Growing up with achondroplasia (a common form of dwarfism), Cathy Reay remembers swimming lessons as a painful experience. So for her daughters, she purposefully chose an instructor with experience of swimming with disabled children. It might take them longer to learn, but it’s clear how much they both love being in the pool.
Despite the barriers that she faced, Cathy was always motivated to swim from a young age. “I really wanted to swim, I realised quite early that for me, the experience of learning to swim would be met with its own challenges that other people weren’t experiencing around me. And, typically with other sports that would be a reason for me to give up. But with swimming, it wasn’t, because I saw how great the end goal would be,” Cathy remembers.
“As people with dwarfism, we need ways to build our core strength.”
Those challenges ranged from the accessibility of the pool itself — deep, even in the shallow end, for someone of Cathy’s height — to the experience and understanding of the swimming teacher. “The teachers I had through my childhood generally didn’t know how to hold me in the water, or how to support me in the best way. And especially when you’re in a group lesson with children that are a lot taller than yourself,” Cathy explains.

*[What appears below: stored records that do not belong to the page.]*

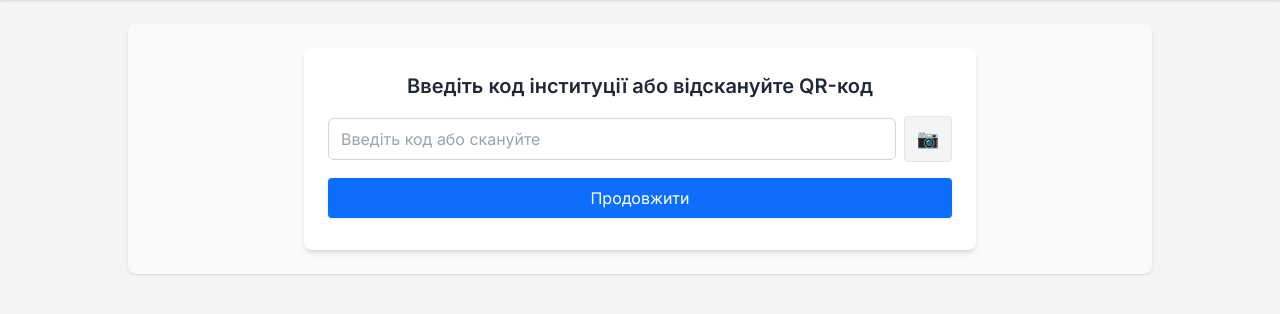
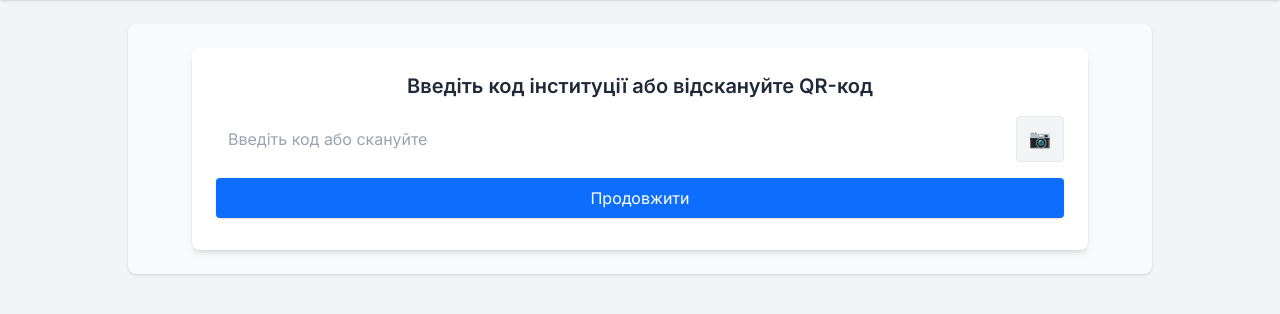
Before and after one commit to KhrystynaGit/anonymous_feedback_system, a FastAPI app: page / in a window 1280 px wide. Shown: the part 68-382 px from the top of the page. Run offline with FastAPI, Linux system fonts and the light colour scheme; some libraries are stand-ins or nearby versions.

Commit message:
Adjust form styles

```diff
--- a/app_templates/code_input.html
+++ b/app_templates/code_input.html
@@ -3,7 +3,7 @@
 {% block title %}Введіть код інституції{% endblock %}
 
 {% block content %}
-<div class="max-w-2xl mx-auto bg-white dark:bg-gray-700 p-4 sm:p-6 rounded-lg shadow-md">
+<div class="max-w-4xl mx-auto bg-white dark:bg-gray-700 p-4 sm:p-6 rounded-lg shadow-md">
   <h2 class="text-xl font-semibold mb-4 text-center">Введіть код інституції або відскануйте QR-код</h2>
 
   <form action="/enter_code" method="post" class="space-y-4">
--- a/app_templates/feedback_form.html
+++ b/app_templates/feedback_form.html
@@ -3,7 +3,7 @@
 {% block title %}Залиште відгук{% endblock %}
 
 {% block content %}
-<div class="max-w-4xl mx-auto bg-white dark:bg-gray-700 p-4 sm:p-6 rounded-lg shadow">
+<div class="max-w-6xl mx-auto bg-white dark:bg-gray-700 p-4 sm:p-6 rounded-lg shadow">
   <h2 class="text-xl font-semibold mb-4">Залиште відгук для: <strong>{{ official_name }}</strong></h2>
 
   <form action="/submit" method="post" enctype="multipart/form-data" class="space-y-4" id="feedback-form">
--- a/static/style.css
+++ b/static/style.css
@@ -19,7 +19,7 @@ textarea {
 
 .form-input {
   width: 100%;
-  border: 1px solid #d1d5db;
+  border: none;
   border-radius: 0.375rem;
   padding: 0.5rem 0.75rem;
   background-color: #fff;
@@ -30,18 +30,16 @@ textarea {
 .form-input:focus {
   outline: none;
   box-shadow: 0 0 0 3px rgba(13, 110, 253, 0.5);
-  border-color: #0d6efd;
 }
 
 .dark .form-input {
   background-color: #1f2937;
-  border-color: #4b5563;
+  border: none;
   color: #d1d5db;
 }
 
 .dark .form-input:focus {
   box-shadow: 0 0 0 3px rgba(10, 88, 202, 0.5);
-  border-color: #0a58ca;
 }
 
 #toast {
```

“As people with achondroplasia, weight in our bodies is proportioned differently to average height bodies. So, we have very heavy heads, very heavy bums. We have very short limbs that don’t weigh very much, and have low muscle tone. And so, when we’re moving through water, our limbs aren’t that great at getting us from A to B. It needs more power behind it than it would a non-disabled person. That’s my experience. It’s not the experience of everybody with our condition.”
“When I’m swimming with my children as well, or when we’re just in the water together, we can have so much fun, playfulness, and make those memories together.”
So understandably, Cathy wanted her daughters’ experience of learning to swim to feel much more in tune with them. “As people with dwarfism, or achondroplasia, we need to find ways to build up our core strength, particularly when we’re young,” she says. “I purposefully chose an instructor that specialised in swimming with physically disabled children, because I understood the benefits of having an instructor that knew how to navigate this experience.”
“It was clear that the instructor knew how to hold my eldest in a way that was comfortable for her. She had a kind of fear initially of water, but she never had a fear of that person who was looking after her. I really saw how that was different for her, and I was really happy about that.”
“And the same instructor now teaches both of them, and they absolutely love it. It’s definitely taking them a lot longer than I think it would some other non-disabled children to learn, but that’s fine, cause as long as they enjoy doing it, I think it’s really important for them to do.”
“When I’m swimming with my children as well, we can make those memories together.”
Being in the water now with her two girls clearly gives Cathy a sense of joy. While social attitudes are not always as inclusive as they should be, there’s fewer problems with physical access. They spend time in the child and baby pools, which are more accessible and comfortable for them to use. For Cathy, swimming creates a sense of possibility and physical connection that isn’t possible in the same way on dry land.
“I feel much more liberated than I do outside of water. And there’s a really appealing sense of freedom attached to it for me. When I’m swimming with my children as well, or when we’re just in the water together, we can have so much fun, playfulness, and make those memories together. And that’s really special.”
“My children feel very heavy when I’m out of the water, and I can’t hold them for very long. Whereas in the water, I can hold them, I can move around with them, I can jump up and down holding them. And that feels great.”